Here God does not address the issue of anything else labeled “magic.” He does not address the questions of whether these pagan strategies actually work or whether they summon Satanic or demonic power. Here he is utterly uninterested in these topics. He only gives one motive for people: their holiness for his sake. “You shall be blameless before the LORD your God … the LORD your God has not allowed you to do this” (vv. 13–14).
New Testament truth: Don’t reject the final Prophet
The Old Testament seems to offer few other mentions of idolatry-based magic practice.6
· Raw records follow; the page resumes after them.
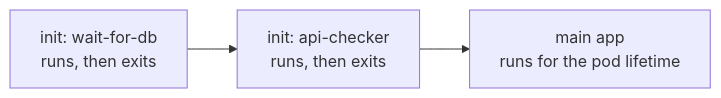
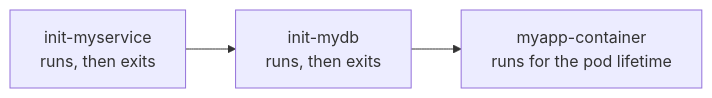
One commit to garashov/k8s-ckad-exam-prep changed diagram 13 of 14 in README.md. Above: the diagram before and after it, drawn with Mermaid. The commit also changed other lines of this file, not shown here.

Commit message:
Update Init containers documnetation

````diff
--- a/README.md
+++ b/README.md
@@ -2069,4 +2097,4 @@
 ```mermaid
 flowchart LR
-    I1["init: wait-for-db<br/>runs, then exits"] --> I2["init: api-checker<br/>runs, then exits"] --> M["main app<br/>runs for the pod lifetime"]
+    I1["init-myservice<br/>runs, then exits"] --> I2["init-mydb<br/>runs, then exits"] --> M["myapp-container<br/>runs for the pod lifetime"]
 ```
````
The New Testament shows how people still reject Deut. 18’s final Prophet, Jesus Christ, in favor of idolatry. And the NT first mentions some kind of magic — whether street-huckster magic or divination — in the account of Simon (Acts. 8:9–24). When the newly converted(?) magician tries to purchase actual power from the Holy Spirit from the apostles, the apostle Peter strongly rebukes Simon. But Peter places the blame right where it belongs: Simon’s own wickedness and “the intent of [his] heart” (v. 22). In the New Testament as in the Old, bitter and iniquitous people (v. 23) are still tempted toward such idolatrous “magic.”
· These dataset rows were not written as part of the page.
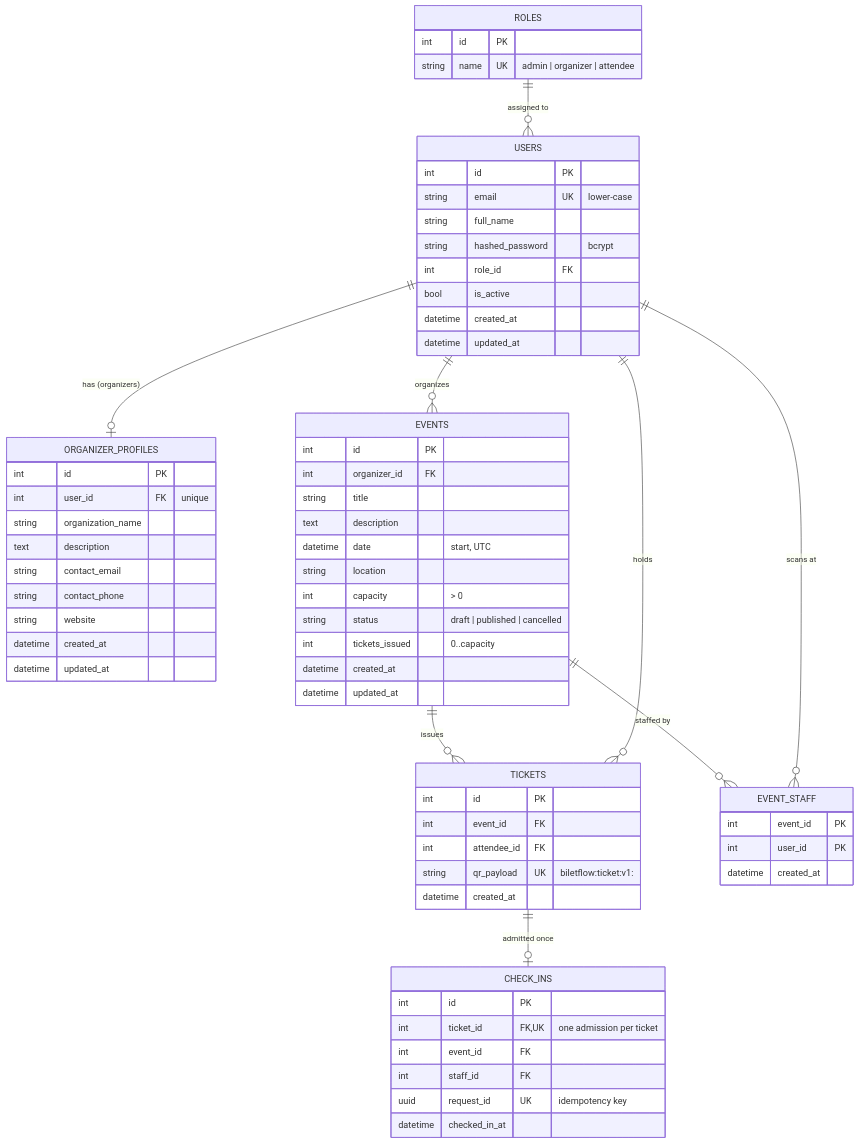
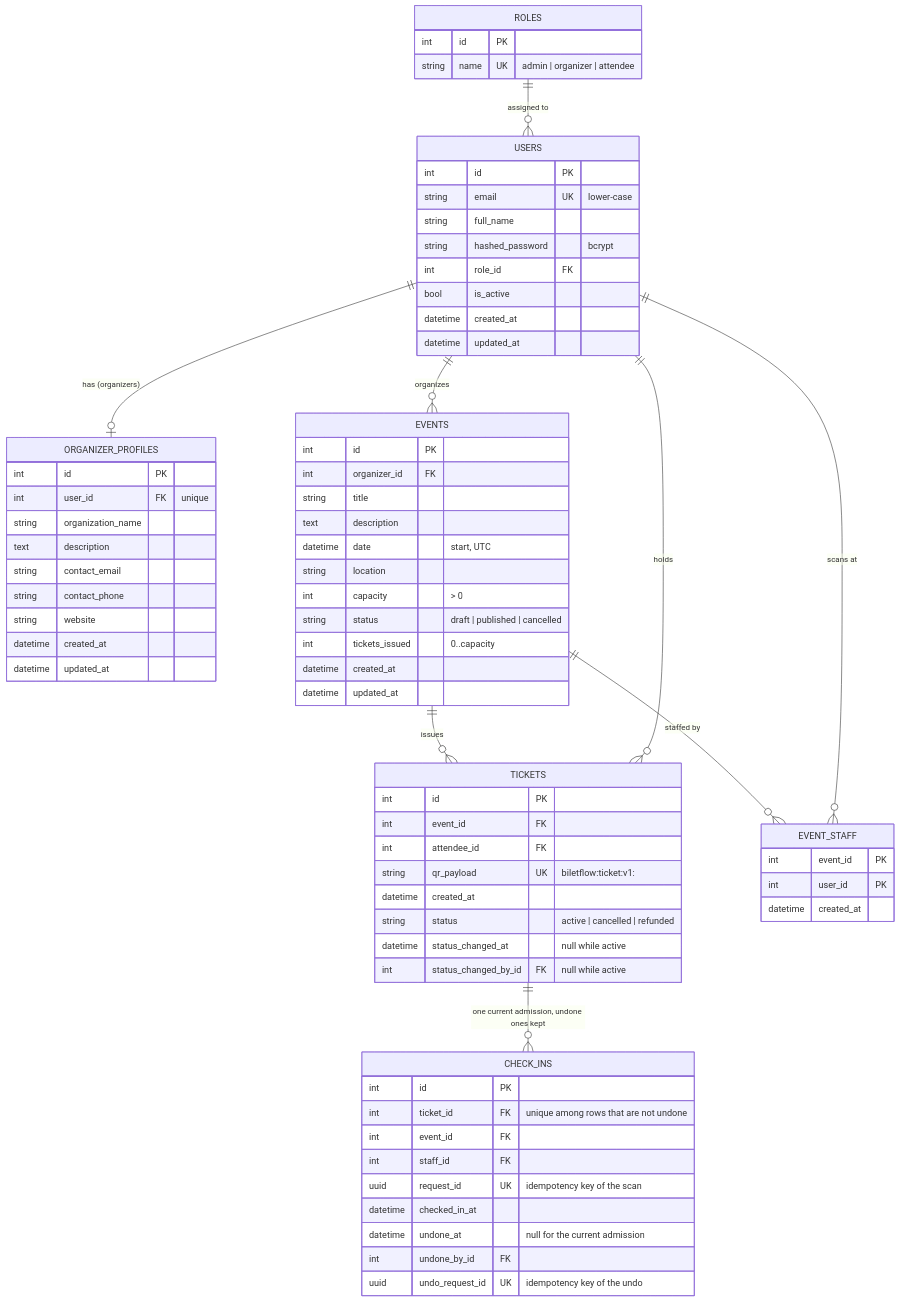
One commit to IliyasNU/palantir changed the second of 2 diagrams in docs/architecture.md. Above: the diagram before and after it, drawn with Mermaid. The commit also changed other lines of this file and 3 other files, not shown here.

First line of the commit message:
docs: describe ticket states, undo and migration 0003

````diff
--- a/docs/architecture.md
+++ b/docs/architecture.md
@@ -43,70 +43,76 @@
 ```mermaid
 erDiagram
     ROLES ||--o{ USERS : "assigned to"
     USERS ||--o| ORGANIZER_PROFILES : "has (organizers)"
     USERS ||--o{ EVENTS : "organizes"
     EVENTS ||--o{ TICKETS : "issues"
     USERS ||--o{ TICKETS : "holds"
     EVENTS ||--o{ EVENT_STAFF : "staffed by"
     USERS ||--o{ EVENT_STAFF : "scans at"
-    TICKETS ||--o| CHECK_INS : "admitted once"
+    TICKETS ||--o{ CHECK_INS : "one current admission, undone ones kept"
 
     ROLES {
         int id PK
         string name UK "admin | organizer | attendee"
     }
     USERS {
         int id PK
         string email UK "lower-case"
         string full_name
         string hashed_password "bcrypt"
         int role_id FK
         bool is_active
         datetime created_at
         datetime updated_at
     }
     ORGANIZER_PROFILES {
         int id PK
         int user_id FK "unique"
         string organization_name
         text description
         string contact_email
         string contact_phone
         string website
         datetime created_at
         datetime updated_at
     }
     EVENTS {
         int id PK
         int organizer_id FK
         string title
         text description
         datetime date "start, UTC"
         string location
         int capacity "> 0"
         string status "draft | published | cancelled"
         int tickets_issued "0..capacity"
         datetime created_at
         datetime updated_at
     }
     TICKETS {
         int id PK
         int event_id FK
         int attendee_id FK
         string qr_payload UK "biletflow:ticket:v1:<random>"
         datetime created_at
+        string status "active | cancelled | refunded"
+        datetime status_changed_at "null while active"
+        int status_changed_by_id FK "null while active"
     }
     EVENT_STAFF {
         int event_id PK
         int user_id PK
         datetime created_at
     }
     CHECK_INS {
         int id PK
-        int ticket_id FK,UK "one admission per ticket"
+        int ticket_id FK "unique among rows that are not undone"
         int event_id FK
         int staff_id FK
-        uuid request_id UK "idempotency key"
+        uuid request_id UK "idempotency key of the scan"
         datetime checked_in_at
+        datetime undone_at "null for the current admission"
+        int undone_by_id FK
+        uuid undo_request_id UK "idempotency key of the undo"
     }
 ```
````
Two more New Testament texts specifically condemn the sin of sorcery: Gal. 5:19-20 and Rev. 21:8. Each may allude to a broad array of pagan practices, but all based in one sin: to divine the future and manipulate the world, ignoring the final Prophet Jesus Christ.
Conclusion: God hates particular magic for particular reasons
In all these Scriptures we see clear characteristics of the kind of magic that God does hate:
- God condemns divination. Therefore God’s people must trust him alone and reject idolatrous and unbiblical attempts to discern the future and control your own fate.
- God condemns false prophets and their “magic.” Therefore God’s people must reject ideas, things, or people who endorse idolatry and draw attention to themselves.
- God condemns sorcery. Therefore God’s people must reject any other sorcerous method people use in an attempt to divine the divine will for idolatrous ends.
In each case the Bible condemns idolatry that leads to personal magic practice. The sin begins in the person’s heart with a desire to worship something other than God. The sin continues when the person seeks some other means for divining the will of God, the will of other gods, or “fate,” instead of trusting God and believing in his word. That’s sinful magic.
Don’t misunderstand. People are wickedly creative and can use anything to sin: fictitious magic, the English language, even the names of God and Scripture truths. Nothing is good just because it exists or because a Christian enjoys it. Rather, God commands us to receive his good gifts with intentional thanksgiving because they’re made holy for us by the word and prayer (1 Tim. 4:4). But if you are a Christian who intentionally fights sin and has less desire to “divine” the future for idolatrous ends, then you can enjoy made-up magic.
- This article is based on chapter 8 of a pending nonfiction work in progress. ↩
- In fact, many Christian warnings about “witchcraft” can encourage the very sins of divination and idolatrous self-protection that motivate actual occult practices. See Christian Parents, Please Stop Practicing White Magic, Stephen Burnett at Speculative Faith, Sept. 26, 2014. ↩
- “Protect Your Children from HARRY POTTER Occultism,” Dr. Ted Baehr at MovieGuide, undated article. ↩
- Todd Friel, “Wretched Radio” episode dated July 19, 2011, accessed via private archive. ↩
- For a fuller exploration of Deut. 18, see Winners Don’t Do Witchcraft, Stephen Burnett at Speculative Faith, Oct. 31, 2013. ↩
- Prov. 17:8 sounds like a medieval proverb with its colloquial reference to a “magic stone.” Ezekiel 13 includes a far more negative reference to magic wristbands used in divination. ↩